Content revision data
|---|
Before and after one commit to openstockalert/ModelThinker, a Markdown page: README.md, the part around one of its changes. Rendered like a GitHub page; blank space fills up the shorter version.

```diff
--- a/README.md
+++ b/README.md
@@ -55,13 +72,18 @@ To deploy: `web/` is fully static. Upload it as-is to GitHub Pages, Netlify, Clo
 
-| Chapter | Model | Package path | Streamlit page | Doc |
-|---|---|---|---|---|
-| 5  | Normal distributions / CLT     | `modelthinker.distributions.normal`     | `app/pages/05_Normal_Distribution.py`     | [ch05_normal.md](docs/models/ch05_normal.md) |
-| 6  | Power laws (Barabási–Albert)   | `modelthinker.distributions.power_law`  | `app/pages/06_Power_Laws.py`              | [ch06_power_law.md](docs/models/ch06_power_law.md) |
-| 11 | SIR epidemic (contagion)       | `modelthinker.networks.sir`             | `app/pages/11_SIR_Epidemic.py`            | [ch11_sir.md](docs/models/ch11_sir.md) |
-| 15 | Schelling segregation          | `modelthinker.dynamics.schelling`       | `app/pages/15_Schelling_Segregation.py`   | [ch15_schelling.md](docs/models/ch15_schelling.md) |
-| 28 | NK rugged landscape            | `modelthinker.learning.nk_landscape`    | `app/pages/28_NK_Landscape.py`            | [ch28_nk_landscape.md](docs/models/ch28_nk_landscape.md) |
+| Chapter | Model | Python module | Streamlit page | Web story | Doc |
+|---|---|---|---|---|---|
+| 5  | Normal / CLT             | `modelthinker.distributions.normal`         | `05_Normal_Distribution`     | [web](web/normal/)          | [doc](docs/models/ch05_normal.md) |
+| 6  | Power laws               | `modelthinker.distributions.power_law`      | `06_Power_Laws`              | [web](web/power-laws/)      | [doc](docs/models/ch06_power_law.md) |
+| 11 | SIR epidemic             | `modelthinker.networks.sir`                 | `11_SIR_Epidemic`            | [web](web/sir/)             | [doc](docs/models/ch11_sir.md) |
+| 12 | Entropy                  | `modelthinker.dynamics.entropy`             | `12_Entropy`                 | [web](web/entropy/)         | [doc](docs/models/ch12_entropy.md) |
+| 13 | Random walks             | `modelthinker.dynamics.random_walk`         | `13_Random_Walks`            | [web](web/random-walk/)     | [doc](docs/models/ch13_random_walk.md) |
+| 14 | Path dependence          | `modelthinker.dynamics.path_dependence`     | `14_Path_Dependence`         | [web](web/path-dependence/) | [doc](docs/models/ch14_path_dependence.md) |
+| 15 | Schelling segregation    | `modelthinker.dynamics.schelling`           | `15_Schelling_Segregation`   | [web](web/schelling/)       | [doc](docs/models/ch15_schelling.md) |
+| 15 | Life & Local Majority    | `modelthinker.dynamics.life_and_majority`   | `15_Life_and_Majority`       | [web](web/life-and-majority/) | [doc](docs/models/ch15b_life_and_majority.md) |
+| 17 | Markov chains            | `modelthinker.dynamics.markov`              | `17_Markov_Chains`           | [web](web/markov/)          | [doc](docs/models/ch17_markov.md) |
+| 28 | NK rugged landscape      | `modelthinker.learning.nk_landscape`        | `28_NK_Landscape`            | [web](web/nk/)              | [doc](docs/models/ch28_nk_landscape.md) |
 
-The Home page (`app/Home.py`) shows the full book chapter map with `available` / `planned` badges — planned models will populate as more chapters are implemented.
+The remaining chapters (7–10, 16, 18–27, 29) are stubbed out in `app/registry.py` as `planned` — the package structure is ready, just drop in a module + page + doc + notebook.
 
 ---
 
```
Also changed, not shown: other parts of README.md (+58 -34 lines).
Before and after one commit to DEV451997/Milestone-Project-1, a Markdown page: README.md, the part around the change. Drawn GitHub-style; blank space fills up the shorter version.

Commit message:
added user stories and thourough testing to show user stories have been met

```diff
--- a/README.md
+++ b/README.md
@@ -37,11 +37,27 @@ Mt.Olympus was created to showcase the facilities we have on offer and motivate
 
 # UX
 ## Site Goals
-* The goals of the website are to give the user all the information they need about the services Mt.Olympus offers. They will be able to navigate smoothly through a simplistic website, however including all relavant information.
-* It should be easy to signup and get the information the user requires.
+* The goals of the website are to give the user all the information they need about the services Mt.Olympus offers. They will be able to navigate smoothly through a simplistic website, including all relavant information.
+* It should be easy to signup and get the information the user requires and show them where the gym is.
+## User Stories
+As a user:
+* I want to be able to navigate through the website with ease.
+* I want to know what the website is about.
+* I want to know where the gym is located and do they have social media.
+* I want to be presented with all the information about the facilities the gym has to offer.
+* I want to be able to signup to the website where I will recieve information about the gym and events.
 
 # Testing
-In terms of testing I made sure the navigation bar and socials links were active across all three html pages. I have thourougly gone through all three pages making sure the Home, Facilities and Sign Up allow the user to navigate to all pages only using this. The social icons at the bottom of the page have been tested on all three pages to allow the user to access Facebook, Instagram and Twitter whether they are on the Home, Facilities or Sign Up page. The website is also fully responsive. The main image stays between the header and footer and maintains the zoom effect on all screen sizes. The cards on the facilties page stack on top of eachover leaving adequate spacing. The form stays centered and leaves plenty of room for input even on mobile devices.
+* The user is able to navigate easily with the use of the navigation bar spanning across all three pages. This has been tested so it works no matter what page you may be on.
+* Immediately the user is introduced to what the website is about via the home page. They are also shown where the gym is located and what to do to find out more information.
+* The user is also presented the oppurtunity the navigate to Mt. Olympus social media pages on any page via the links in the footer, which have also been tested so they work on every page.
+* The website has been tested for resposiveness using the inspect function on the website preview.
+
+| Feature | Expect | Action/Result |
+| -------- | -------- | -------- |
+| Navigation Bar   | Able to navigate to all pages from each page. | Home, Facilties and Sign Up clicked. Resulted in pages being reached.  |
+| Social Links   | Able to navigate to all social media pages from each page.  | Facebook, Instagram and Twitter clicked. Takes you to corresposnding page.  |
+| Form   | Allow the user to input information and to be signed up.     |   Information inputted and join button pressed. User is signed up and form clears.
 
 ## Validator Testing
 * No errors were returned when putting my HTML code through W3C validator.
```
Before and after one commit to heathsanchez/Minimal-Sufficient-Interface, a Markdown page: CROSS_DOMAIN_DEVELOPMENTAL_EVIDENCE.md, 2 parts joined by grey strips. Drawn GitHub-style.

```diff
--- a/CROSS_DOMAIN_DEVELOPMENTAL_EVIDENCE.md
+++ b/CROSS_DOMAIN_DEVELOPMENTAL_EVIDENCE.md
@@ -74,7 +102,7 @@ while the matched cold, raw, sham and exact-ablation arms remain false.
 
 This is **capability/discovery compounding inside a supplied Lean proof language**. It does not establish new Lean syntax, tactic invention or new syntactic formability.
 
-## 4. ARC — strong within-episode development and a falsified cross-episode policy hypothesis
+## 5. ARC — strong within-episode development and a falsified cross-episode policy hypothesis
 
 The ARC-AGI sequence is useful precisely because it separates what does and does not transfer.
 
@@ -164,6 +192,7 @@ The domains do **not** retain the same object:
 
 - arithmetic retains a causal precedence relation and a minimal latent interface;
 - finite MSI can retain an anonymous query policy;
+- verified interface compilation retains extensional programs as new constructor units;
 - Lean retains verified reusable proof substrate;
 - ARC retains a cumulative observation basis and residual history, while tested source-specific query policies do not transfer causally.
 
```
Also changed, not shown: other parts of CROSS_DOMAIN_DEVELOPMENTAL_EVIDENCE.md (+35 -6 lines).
|---|
Set the entries above down again, each one exactly as written.

Before and after one commit to openstockalert/ModelThinker, a Markdown page: README.md, the part around one of its changes. Rendered like a GitHub page; blank space fills up the shorter version.

```diff
--- a/README.md
+++ b/README.md
@@ -55,13 +72,18 @@ To deploy: `web/` is fully static. Upload it as-is to GitHub Pages, Netlify, Clo
 
-| Chapter | Model | Package path | Streamlit page | Doc |
-|---|---|---|---|---|
-| 5  | Normal distributions / CLT     | `modelthinker.distributions.normal`     | `app/pages/05_Normal_Distribution.py`     | [ch05_normal.md](docs/models/ch05_normal.md) |
-| 6  | Power laws (Barabási–Albert)   | `modelthinker.distributions.power_law`  | `app/pages/06_Power_Laws.py`              | [ch06_power_law.md](docs/models/ch06_power_law.md) |
-| 11 | SIR epidemic (contagion)       | `modelthinker.networks.sir`             | `app/pages/11_SIR_Epidemic.py`            | [ch11_sir.md](docs/models/ch11_sir.md) |
-| 15 | Schelling segregation          | `modelthinker.dynamics.schelling`       | `app/pages/15_Schelling_Segregation.py`   | [ch15_schelling.md](docs/models/ch15_schelling.md) |
-| 28 | NK rugged landscape            | `modelthinker.learning.nk_landscape`    | `app/pages/28_NK_Landscape.py`            | [ch28_nk_landscape.md](docs/models/ch28_nk_landscape.md) |
+| Chapter | Model | Python module | Streamlit page | Web story | Doc |
+|---|---|---|---|---|---|
+| 5  | Normal / CLT             | `modelthinker.distributions.normal`         | `05_Normal_Distribution`     | [web](web/normal/)          | [doc](docs/models/ch05_normal.md) |
+| 6  | Power laws               | `modelthinker.distributions.power_law`      | `06_Power_Laws`              | [web](web/power-laws/)      | [doc](docs/models/ch06_power_law.md) |
+| 11 | SIR epidemic             | `modelthinker.networks.sir`                 | `11_SIR_Epidemic`            | [web](web/sir/)             | [doc](docs/models/ch11_sir.md) |
+| 12 | Entropy                  | `modelthinker.dynamics.entropy`             | `12_Entropy`                 | [web](web/entropy/)         | [doc](docs/models/ch12_entropy.md) |
+| 13 | Random walks             | `modelthinker.dynamics.random_walk`         | `13_Random_Walks`            | [web](web/random-walk/)     | [doc](docs/models/ch13_random_walk.md) |
+| 14 | Path dependence          | `modelthinker.dynamics.path_dependence`     | `14_Path_Dependence`         | [web](web/path-dependence/) | [doc](docs/models/ch14_path_dependence.md) |
+| 15 | Schelling segregation    | `modelthinker.dynamics.schelling`           | `15_Schelling_Segregation`   | [web](web/schelling/)       | [doc](docs/models/ch15_schelling.md) |
+| 15 | Life & Local Majority    | `modelthinker.dynamics.life_and_majority`   | `15_Life_and_Majority`       | [web](web/life-and-majority/) | [doc](docs/models/ch15b_life_and_majority.md) |
+| 17 | Markov chains            | `modelthinker.dynamics.markov`              | `17_Markov_Chains`           | [web](web/markov/)          | [doc](docs/models/ch17_markov.md) |
+| 28 | NK rugged landscape      | `modelthinker.learning.nk_landscape`        | `28_NK_Landscape`            | [web](web/nk/)              | [doc](docs/models/ch28_nk_landscape.md) |
 
-The Home page (`app/Home.py`) shows the full book chapter map with `available` / `planned` badges — planned models will populate as more chapters are implemented.
+The remaining chapters (7–10, 16, 18–27, 29) are stubbed out in `app/registry.py` as `planned` — the package structure is ready, just drop in a module + page + doc + notebook.
 
 ---
 
```
Also changed, not shown: other parts of README.md (+58 -34 lines).
Before and after one commit to DEV451997/Milestone-Project-1, a Markdown page: README.md, the part around the change. Drawn GitHub-style; blank space fills up the shorter version.

Commit message:
added user stories and thourough testing to show user stories have been met

```diff
--- a/README.md
+++ b/README.md
@@ -37,11 +37,27 @@ Mt.Olympus was created to showcase the facilities we have on offer and motivate
 
 # UX
 ## Site Goals
-* The goals of the website are to give the user all the information they need about the services Mt.Olympus offers. They will be able to navigate smoothly through a simplistic website, however including all relavant information.
-* It should be easy to signup and get the information the user requires.
+* The goals of the website are to give the user all the information they need about the services Mt.Olympus offers. They will be able to navigate smoothly through a simplistic website, including all relavant information.
+* It should be easy to signup and get the information the user requires and show them where the gym is.
+## User Stories
+As a user:
+* I want to be able to navigate through the website with ease.
+* I want to know what the website is about.
+* I want to know where the gym is located and do they have social media.
+* I want to be presented with all the information about the facilities the gym has to offer.
+* I want to be able to signup to the website where I will recieve information about the gym and events.
 
 # Testing
-In terms of testing I made sure the navigation bar and socials links were active across all three html pages. I have thourougly gone through all three pages making sure the Home, Facilities and Sign Up allow the user to navigate to all pages only using this. The social icons at the bottom of the page have been tested on all three pages to allow the user to access Facebook, Instagram and Twitter whether they are on the Home, Facilities or Sign Up page. The website is also fully responsive. The main image stays between the header and footer and maintains the zoom effect on all screen sizes. The cards on the facilties page stack on top of eachover leaving adequate spacing. The form stays centered and leaves plenty of room for input even on mobile devices.
+* The user is able to navigate easily with the use of the navigation bar spanning across all three pages. This has been tested so it works no matter what page you may be on.
+* Immediately the user is introduced to what the website is about via the home page. They are also shown where the gym is located and what to do to find out more information.
+* The user is also presented the oppurtunity the navigate to Mt. Olympus social media pages on any page via the links in the footer, which have also been tested so they work on every page.
+* The website has been tested for resposiveness using the inspect function on the website preview.
+
+| Feature | Expect | Action/Result |
+| -------- | -------- | -------- |
+| Navigation Bar   | Able to navigate to all pages from each page. | Home, Facilties and Sign Up clicked. Resulted in pages being reached.  |
+| Social Links   | Able to navigate to all social media pages from each page.  | Facebook, Instagram and Twitter clicked. Takes you to corresposnding page.  |
+| Form   | Allow the user to input information and to be signed up.     |   Information inputted and join button pressed. User is signed up and form clears.
 
 ## Validator Testing
 * No errors were returned when putting my HTML code through W3C validator.
```
Before and after one commit to heathsanchez/Minimal-Sufficient-Interface, a Markdown page: CROSS_DOMAIN_DEVELOPMENTAL_EVIDENCE.md, 2 parts joined by grey strips. Drawn GitHub-style.

```diff
--- a/CROSS_DOMAIN_DEVELOPMENTAL_EVIDENCE.md
+++ b/CROSS_DOMAIN_DEVELOPMENTAL_EVIDENCE.md
@@ -74,7 +102,7 @@ while the matched cold, raw, sham and exact-ablation arms remain false.
 
 This is **capability/discovery compounding inside a supplied Lean proof language**. It does not establish new Lean syntax, tactic invention or new syntactic formability.
 
-## 4. ARC — strong within-episode development and a falsified cross-episode policy hypothesis
+## 5. ARC — strong within-episode development and a falsified cross-episode policy hypothesis
 
 The ARC-AGI sequence is useful precisely because it separates what does and does not transfer.
 
@@ -164,6 +192,7 @@ The domains do **not** retain the same object:
 
 - arithmetic retains a causal precedence relation and a minimal latent interface;
 - finite MSI can retain an anonymous query policy;
+- verified interface compilation retains extensional programs as new constructor units;
 - Lean retains verified reusable proof substrate;
 - ARC retains a cumulative observation basis and residual history, while tested source-specific query policies do not transfer causally.
 
```
Also changed, not shown: other parts of CROSS_DOMAIN_DEVELOPMENTAL_EVIDENCE.md (+35 -6 lines).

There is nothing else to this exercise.